* YOUR GOAL *
Find the lines of data that contain the string "fluttertoast", then list them.
========
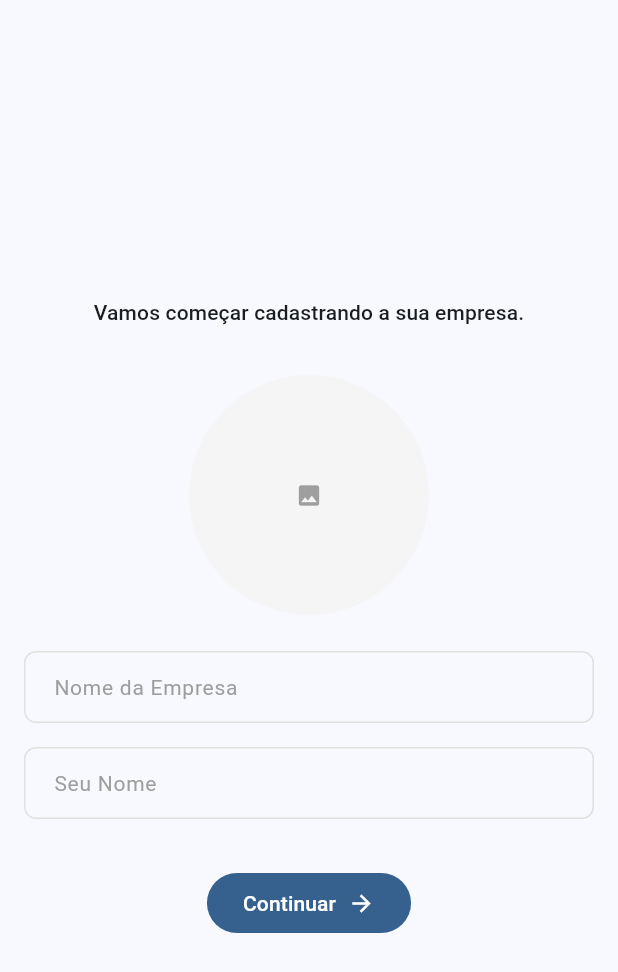
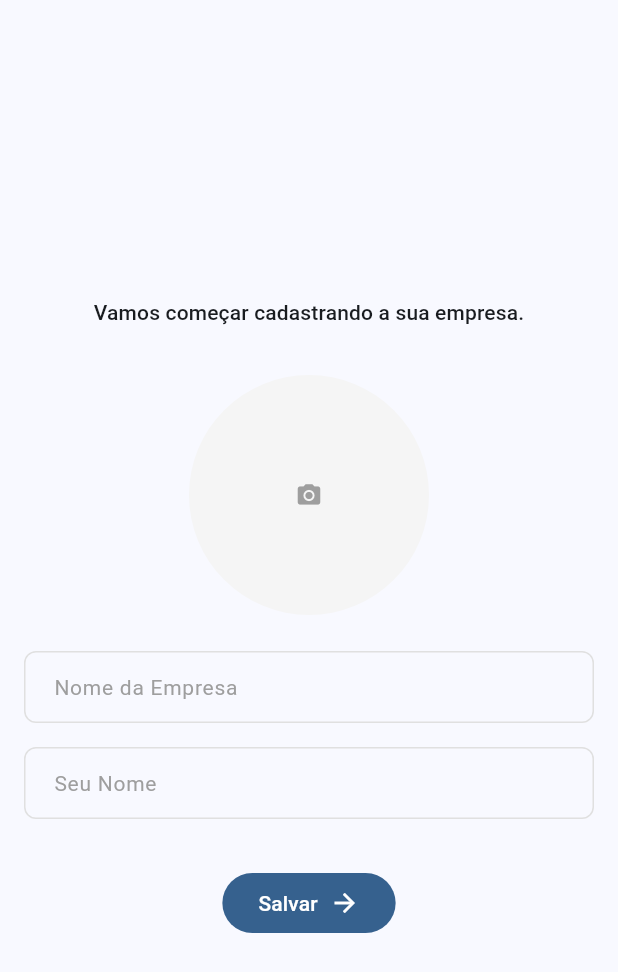
Before and after one commit to Jhone0202/lucro_simples, a Flutter app: the screen it shows after launch, after a tap on "Começar", on a phone screen of 412 x 824 dp. Shown: the top 972 px of the screen. Run offline on Flutter 3.47's test engine with Material 3 defaults, Android fonts, the phone set to English and light mode, and no system bars; our stand-ins replace fluttertoast, get_it, image_picker, sqflite; accounts and stored records are empty.

Commit message:
task: fist acess page.

```diff
--- /dev/null
+++ b/lib/app_injector.dart
@@ -0,0 +1,29 @@
+import 'package:get_it/get_it.dart';
+import 'package:lucro_simples/repositories/company_repository_interface.dart';
+import 'package:lucro_simples/repositories/company_repository_sqlite.dart';
+import 'package:lucro_simples/repositories/customer_repository_interface.dart';
+import 'package:lucro_simples/repositories/customer_repository_sqlite.dart';
+import 'package:lucro_simples/repositories/product_repository_interface.dart';
+import 'package:lucro_simples/repositories/product_repository_sqlite.dart';
+import 'package:lucro_simples/repositories/sale_repository_interface.dart';
+import 'package:lucro_simples/repositories/sale_repository_sqlite.dart';
+
+final getIt = GetIt.instance;
+
+void appInjectorSetup() {
+  getIt.registerLazySingleton<ICompanyRepository>(
+    () => CompanyRepositorySqlite(),
+  );
+
+  getIt.registerLazySingleton<ICustomerRepository>(
+    () => CustomerRepositorySqlite(),
+  );
+
+  getIt.registerLazySingleton<IProductRepository>(
+    () => ProductRepositorySqlite(),
+  );
+
+  getIt.registerLazySingleton<ISaleRepository>(
+    () => SaleRepositorySqlite(),
+  );
+}
--- a/lib/components/primary_button.dart
+++ b/lib/components/rounded_button.dart
@@ -2,7 +2,7 @@ import 'package:flutter/foundation.dart';
 import 'package:flutter/material.dart';
 import 'package:lucro_simples/utils/feedback_user.dart';
 
-class PrimaryButton extends StatefulWidget {
+class RoundedButton extends StatefulWidget {
   final String title;
   final Function? onPressed;
   final bool expanded;
@@ -15,7 +15,7 @@ class PrimaryButton extends StatefulWidget {
   final bool small;
   final Color? contentColor;
 
-  const PrimaryButton({
+  const RoundedButton({
     super.key,
     required this.title,
     this.onPressed,
@@ -31,10 +31,10 @@ class PrimaryButton extends StatefulWidget {
   });
 
   @override
-  State<PrimaryButton> createState() => _PrimaryButtonState();
+  State<RoundedButton> createState() => _RoundedButtonState();
 }
 
-class _PrimaryButtonState extends State<PrimaryButton> {
+class _RoundedButtonState extends State<RoundedButton> {
   bool _isLoading = false;
 
   Future<void> _handleOnPressed() async {
@@ -85,14 +85,11 @@ class _PrimaryButtonState extends State<PrimaryButton> {
             _isLoading || widget.onPressed == null ? null : _handleOnPressed,
         style: FilledButton.styleFrom(
           visualDensity: widget.small ? VisualDensity.compact : null,
-          shape: RoundedRectangleBorder(
-            borderRadius: BorderRadius.circular(6),
-          ),
           disabledBackgroundColor: Colors.grey,
           disabledForegroundColor: Colors.white70,
           padding: widget.small
               ? const EdgeInsets.symmetric(horizontal: 8, vertical: 4)
-              : const EdgeInsets.all(20),
+              : null,
           backgroundColor: widget.backgroundColor,
           foregroundColor: widget.contentColor,
         ),
@@ -111,10 +108,6 @@ class _PrimaryButtonState extends State<PrimaryButton> {
               const SizedBox(width: 8),
               Text(widget.loadingTitle),
             ] else ...[
-              if (widget.iconData != null) ...[
-                Icon(widget.iconData, size: widget.small ? 14 : 20),
-                SizedBox(width: widget.small ? 4 : 8),
-              ],
               Flexible(
                 child: Text(
                   widget.title,
@@ -123,6 +116,10 @@ class _PrimaryButtonState extends State<PrimaryButton> {
                   style: TextStyle(fontSize: widget.small ? 12 : null),
                 ),
               ),
+              if (widget.iconData != null) ...[
+                SizedBox(width: widget.small ? 4 : 8),
+                Icon(widget.iconData, size: widget.small ? 14 : 20),
+              ],
             ]
           ],
         ),
--- a/lib/main.dart
+++ b/lib/main.dart
@@ -1,6 +1,8 @@
 import 'package:flutter/material.dart';
+import 'package:lucro_simples/app_injector.dart';
 import 'package:lucro_simples/app_widget.dart';
 
 void main() {
+  appInjectorSetup();
   runApp(const MyApp());
 }
--- /dev/null
+++ b/lib/managers/session_manager.dart
@@ -0,0 +1,11 @@
+import 'package:lucro_simples/entities/company.dart';
+
+class SessionManager {
+  static Company? _company;
+
+  static Company? get loggedCompany => _company;
+
+  static Future initSession(Company company) async {
+    _company = company;
+  }
+}
--- a/lib/pages/onboarding/intro_company_page.dart
+++ b/lib/pages/onboarding/intro_company_page.dart
@@ -2,7 +2,12 @@ import 'dart:io';
 
 import 'package:flutter/material.dart';
 import 'package:image_picker/image_picker.dart';
+import 'package:lucro_simples/app_injector.dart';
+import 'package:lucro_simples/components/rounded_button.dart';
 import 'package:lucro_simples/entities/company.dart';
+import 'package:lucro_simples/managers/session_manager.dart';
+import 'package:lucro_simples/pages/home_page.dart';
+import 'package:lucro_simples/repositories/company_repository_interface.dart';
 import 'package:lucro_simples/utils/input_decorations.dart';
 import 'package:path_provider/path_provider.dart';
 
@@ -15,21 +20,41 @@ class IntroCompanyPage extends StatefulWidget {
 }
 
 class _IntroCompanyPageState extends State<IntroCompanyPage> {
-  final _company = Company(name: '', userName: '');
-  final _picker = ImagePicker();
+  final picker = ImagePicker();
+
+  final repository = getIt.get<ICompanyRepository>();
+  final company = Company(name: '', userName: '');
+  final formKey = GlobalKey<FormState>();
+
+  final nameController = TextEditingController();
+  final userNameController = TextEditingController();
 
   Future _selectPhoto() async {
-    final pickedFile = await _picker.pickImage(source: ImageSource.gallery);
+    final pickedFile = await picker.pickImage(source: ImageSource.gallery);
 
     if (pickedFile != null) {
-      final appDir = await getApplicationDocumentsDirectory();
+      final dir = await getApplicationDocumentsDirectory();
       final fileName = pickedFile.name;
-      final savedImage =
-          await File(pickedFile.path).copy('${appDir.path}/$fileName');
+      final saved = await File(pickedFile.path).copy('${dir.path}/$fileName');
 
-      setState(() {
-        _company.photoURL = savedImage.path; // Salva o caminho da imagem
-      });
+      company.photoURL = saved.path;
+      setState(() {});
+    }
+  }
+
+  Future _saveAndInitSession() async {
+    company.name = nameController.text;
+    company.userName = nameController.text;
+
+    final saved = await repository.registerNewCompany(company);
+    SessionManager.initSession(saved);
+
+    if (mounted) {
+      Navigator.pushNamedAndRemoveUntil(
+        context,
+        HomePage.routeName,
+        (route) => false,
+      );
     }
   }
 
@@ -57,52 +82,54 @@ class _IntroCompanyPageState extends State<IntroCompanyPage> {
                 backgroundColor: Colors.grey.shade100,
                 padding: EdgeInsets.zero,
               ),
-              child: _company.photoURL != null
+              child: company.photoURL != null
                   ? ClipOval(
                       child: Image.file(
-                        File(_company.photoURL!),
+                        File(company.photoURL!),
                         fit: BoxFit.cover,
                         width: 160,
                         height: 160,
                       ),
                     )
                   : const Icon(
-                      Icons.photo,
+                      Icons.camera_alt,
                       color: Colors.grey,
                     ),
             ),
             const SizedBox(height: 24),
             Form(
+              key: formKey,
               child: Column(
                 children: [
                   TextFormField(
+                    controller: nameController,
                     decoration: defaultFormDecoration(context).copyWith(
                       labelText: 'Nome da Empresa',
                     ),
+                    validator: (v) => v?.trim().isEmpty == true
+                        ? 'Por favor, informe o nome da sua empresa.'
+                        : null,
                   ),
                   const SizedBox(height: 16),
                   TextFormField(
+                    controller: userNameController,
                     decoration: defaultFormDecoration(context).copyWith(
                       labelText: 'Seu Nome',
                     ),
+                    validator: (v) => v?.trim().isEmpty == true
+                        ? 'Por favor, informe o seu nome.'
+                        : null,
                   ),
                 ],
               ),
             ),
             const SizedBox(height: 32),
-            FilledButton(
-              onPressed: () => Navigator.pushNamed(
-                context,
-                IntroCompanyPage.routeName,
-              ),
-              child: const Row(
-                mainAxisSize: MainAxisSize.min,
-                children: [
-                  Text('Continuar'),
-                  SizedBox(width: 8),
-                  Icon(Icons.arrow_forward),
-                ],
-              ),
+            RoundedButton(
+              onPressed: _saveAndInitSession,
+              title: 'Salvar',
+              iconData: Icons.arrow_forward,
+              expanded: false,
+              formKey: formKey,
             ),
           ],
         ),
--- a/lib/pages/onboarding/intro_page.dart
+++ b/lib/pages/onboarding/intro_page.dart
@@ -1,8 +1,9 @@
 import 'package:flutter/material.dart';
+import 'package:lucro_simples/components/rounded_button.dart';
 import 'package:lucro_simples/pages/onboarding/intro_company_page.dart';
 
 class IntroPage extends StatefulWidget {
-  static const String routeName = '/';
+  static const String routeName = '/intro_page';
   const IntroPage({super.key});
 
   @override
@@ -29,19 +30,14 @@ class _IntroPageState extends State<IntroPage> {
               textAlign: TextAlign.center,
             ),
             const SizedBox(height: 16),
-            FilledButton(
+            RoundedButton(
               onPressed: () => Navigator.pushNamed(
                 context,
                 IntroCompanyPage.routeName,
               ),
-              child: const Row(
-                mainAxisSize: MainAxisSize.min,
-                children: [
-                  Text('Começar'),
-                  SizedBox(width: 8),
-                  Icon(Icons.arrow_forward),
-                ],
-              ),
+              title: 'Começar',
+              iconData: Icons.arrow_forward,
+              expanded: false,
             ),
           ],
         ),
--- a/lib/pages/splash_page.dart
+++ b/lib/pages/splash_page.dart
@@ -1,9 +1,12 @@
 import 'package:flutter/material.dart';
+import 'package:lucro_simples/app_injector.dart';
+import 'package:lucro_simples/managers/session_manager.dart';
 import 'package:lucro_simples/pages/home_page.dart';
 import 'package:lucro_simples/pages/onboarding/intro_page.dart';
+import 'package:lucro_simples/repositories/company_repository_interface.dart';
 
 class SplashPage extends StatefulWidget {
-  static const String routeName = '/splash';
+  static const String routeName = '/';
   const SplashPage({super.key});
 
   @override
@@ -11,7 +14,7 @@ class SplashPage extends StatefulWidget {
 }
 
 class _SplashPageState extends State<SplashPage> {
-  final bool _introFinished = false;
+  final repository = getIt.get<ICompanyRepository>();
 
   @override
   void initState() {
@@ -19,12 +22,18 @@ class _SplashPageState extends State<SplashPage> {
     _firstLoad();
   }
 
-  void _firstLoad() {
-    Navigator.pushNamedAndRemoveUntil(
-      context,
-      _introFinished ? HomePage.routeName : IntroPage.routeName,
-      (route) => false,
-    );
+  Future _firstLoad() async {
+    final savedCompany = await repository.getSavedCompany();
+
+    if (savedCompany != null) SessionManager.initSession(savedCompany);
+
+    if (mounted) {
+      Navigator.pushNamedAndRemoveUntil(
+        context,
+        savedCompany != null ? HomePage.routeName : IntroPage.routeName,
+        (route) => false,
+      );
+    }
   }
 
   @override
--- a/lib/repositories/company_repository_interface.dart
+++ b/lib/repositories/company_repository_interface.dart
@@ -2,4 +2,5 @@ import 'package:lucro_simples/entities/company.dart';
 
 abstract class ICompanyRepository {
   Future<Company> registerNewCompany(Company company);
+  Future<Company?> getSavedCompany();
 }
--- a/lib/repositories/company_repository_sqlite.dart
+++ b/lib/repositories/company_repository_sqlite.dart
@@ -33,4 +33,15 @@ class CompanyRepositorySqlite extends ICompanyRepository {
 
     return Company.fromMap(res.first);
   }
+
+  @override
+  Future<Company?> getSavedCompany() async {
+    final database = await LsDatabase().db;
+
+    final res = await database.query('companies', limit: 1);
+
+    if (res.isEmpty) return null;
+
+    return Company.fromMap(res.first);
+  }
 }
--- a/pubspec.yaml
+++ b/pubspec.yaml
@@ -40,6 +40,7 @@ dependencies:
   path_provider: ^2.1.4
   fluttertoast: ^8.2.8
   image_picker: ^1.1.2
+  get_it: ^8.0.3
 
 
 dev_dependencies:
```
Also changed, not shown: pubspec.lock.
========
* ANSWER BELOW *
Before and after one commit to Jhone0202/lucro_simples, a Flutter app: the screen it shows after launch, after a tap on "Começar", on a phone screen of 412 x 824 dp. Shown: the top 972 px of the screen. Run offline on Flutter 3.47's test engine with Material 3 defaults, Android fonts, the phone set to English and light mode, and no system bars; our stand-ins replace fluttertoast, get_it, image_picker, sqflite; accounts and stored records are empty.
   fluttertoast: ^8.2.8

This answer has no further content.